[Work task]:
Report each line from the listing that the string "output" appears in.

[Exercise material]:
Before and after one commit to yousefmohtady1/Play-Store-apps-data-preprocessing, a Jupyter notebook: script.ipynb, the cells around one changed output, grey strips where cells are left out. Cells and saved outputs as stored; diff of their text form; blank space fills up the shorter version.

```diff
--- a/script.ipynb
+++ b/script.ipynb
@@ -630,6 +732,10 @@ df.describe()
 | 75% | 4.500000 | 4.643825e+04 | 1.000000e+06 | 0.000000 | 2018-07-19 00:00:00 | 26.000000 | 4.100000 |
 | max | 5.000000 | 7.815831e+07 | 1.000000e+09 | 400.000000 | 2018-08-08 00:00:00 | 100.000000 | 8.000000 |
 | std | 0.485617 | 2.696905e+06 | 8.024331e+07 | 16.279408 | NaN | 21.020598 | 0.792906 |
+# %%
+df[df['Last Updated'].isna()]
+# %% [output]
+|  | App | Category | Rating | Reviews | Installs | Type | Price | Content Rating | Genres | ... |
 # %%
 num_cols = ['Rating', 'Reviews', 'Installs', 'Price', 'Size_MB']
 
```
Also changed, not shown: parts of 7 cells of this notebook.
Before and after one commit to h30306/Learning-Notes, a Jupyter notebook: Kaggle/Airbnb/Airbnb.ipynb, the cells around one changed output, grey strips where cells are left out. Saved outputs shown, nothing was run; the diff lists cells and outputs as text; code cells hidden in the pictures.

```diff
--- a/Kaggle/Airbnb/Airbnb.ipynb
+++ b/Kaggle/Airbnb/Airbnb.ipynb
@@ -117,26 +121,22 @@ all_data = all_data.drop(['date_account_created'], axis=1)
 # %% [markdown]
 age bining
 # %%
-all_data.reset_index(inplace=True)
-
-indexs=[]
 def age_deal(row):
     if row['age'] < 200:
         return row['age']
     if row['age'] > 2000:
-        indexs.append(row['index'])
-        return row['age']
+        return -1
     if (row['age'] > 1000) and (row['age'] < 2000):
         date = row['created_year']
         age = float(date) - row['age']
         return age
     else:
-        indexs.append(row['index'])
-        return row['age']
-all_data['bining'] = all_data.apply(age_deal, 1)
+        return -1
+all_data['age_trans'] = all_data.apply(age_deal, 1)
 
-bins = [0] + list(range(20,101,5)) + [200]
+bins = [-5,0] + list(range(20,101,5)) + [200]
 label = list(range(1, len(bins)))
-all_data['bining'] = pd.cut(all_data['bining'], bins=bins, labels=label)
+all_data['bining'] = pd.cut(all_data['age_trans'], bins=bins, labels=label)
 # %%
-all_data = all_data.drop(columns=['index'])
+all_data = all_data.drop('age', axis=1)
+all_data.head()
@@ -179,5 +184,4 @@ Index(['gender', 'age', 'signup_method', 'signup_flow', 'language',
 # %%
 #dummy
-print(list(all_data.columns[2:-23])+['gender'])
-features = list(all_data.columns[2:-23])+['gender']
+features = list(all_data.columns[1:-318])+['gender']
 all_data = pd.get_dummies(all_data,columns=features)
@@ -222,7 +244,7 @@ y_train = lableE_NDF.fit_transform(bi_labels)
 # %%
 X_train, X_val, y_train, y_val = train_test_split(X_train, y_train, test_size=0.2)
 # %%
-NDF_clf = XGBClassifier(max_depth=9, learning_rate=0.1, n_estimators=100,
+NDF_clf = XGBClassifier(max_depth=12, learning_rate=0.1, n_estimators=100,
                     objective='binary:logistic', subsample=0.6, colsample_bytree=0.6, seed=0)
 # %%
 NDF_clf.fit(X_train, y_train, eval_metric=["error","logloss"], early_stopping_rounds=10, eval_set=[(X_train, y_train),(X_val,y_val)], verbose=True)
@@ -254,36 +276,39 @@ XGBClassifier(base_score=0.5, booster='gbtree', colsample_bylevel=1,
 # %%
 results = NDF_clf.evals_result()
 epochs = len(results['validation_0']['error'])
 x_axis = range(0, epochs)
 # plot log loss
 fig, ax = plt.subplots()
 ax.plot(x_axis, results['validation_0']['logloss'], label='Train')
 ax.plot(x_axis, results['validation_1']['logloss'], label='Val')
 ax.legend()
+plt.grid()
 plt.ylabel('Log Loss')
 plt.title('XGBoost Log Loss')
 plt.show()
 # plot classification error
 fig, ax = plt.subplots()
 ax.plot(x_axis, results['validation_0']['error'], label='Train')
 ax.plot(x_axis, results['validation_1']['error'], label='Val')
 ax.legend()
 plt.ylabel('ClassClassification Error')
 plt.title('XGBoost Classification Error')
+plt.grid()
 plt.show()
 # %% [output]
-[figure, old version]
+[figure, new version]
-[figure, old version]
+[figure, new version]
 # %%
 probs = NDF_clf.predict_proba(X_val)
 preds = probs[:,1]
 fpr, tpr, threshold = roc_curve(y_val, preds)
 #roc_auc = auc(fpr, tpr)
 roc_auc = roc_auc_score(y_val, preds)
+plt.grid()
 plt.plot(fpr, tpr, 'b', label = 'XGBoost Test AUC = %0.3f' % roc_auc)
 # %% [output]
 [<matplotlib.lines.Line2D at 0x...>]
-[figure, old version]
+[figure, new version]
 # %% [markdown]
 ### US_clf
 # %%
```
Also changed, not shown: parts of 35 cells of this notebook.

[Completed exercise]:
Before and after one commit to yousefmohtady1/Play-Store-apps-data-preprocessing, a Jupyter notebook: script.ipynb, the cells around one changed output, grey strips where cells are left out. Cells and saved outputs as stored; diff of their text form; blank space fills up the shorter version.
+# %% [output]
Before and after one commit to h30306/Learning-Notes, a Jupyter notebook: Kaggle/Airbnb/Airbnb.ipynb, the cells around one changed output, grey strips where cells are left out. Saved outputs shown, nothing was run; the diff lists cells and outputs as text; code cells hidden in the pictures.
 # %% [output]
 # %% [output]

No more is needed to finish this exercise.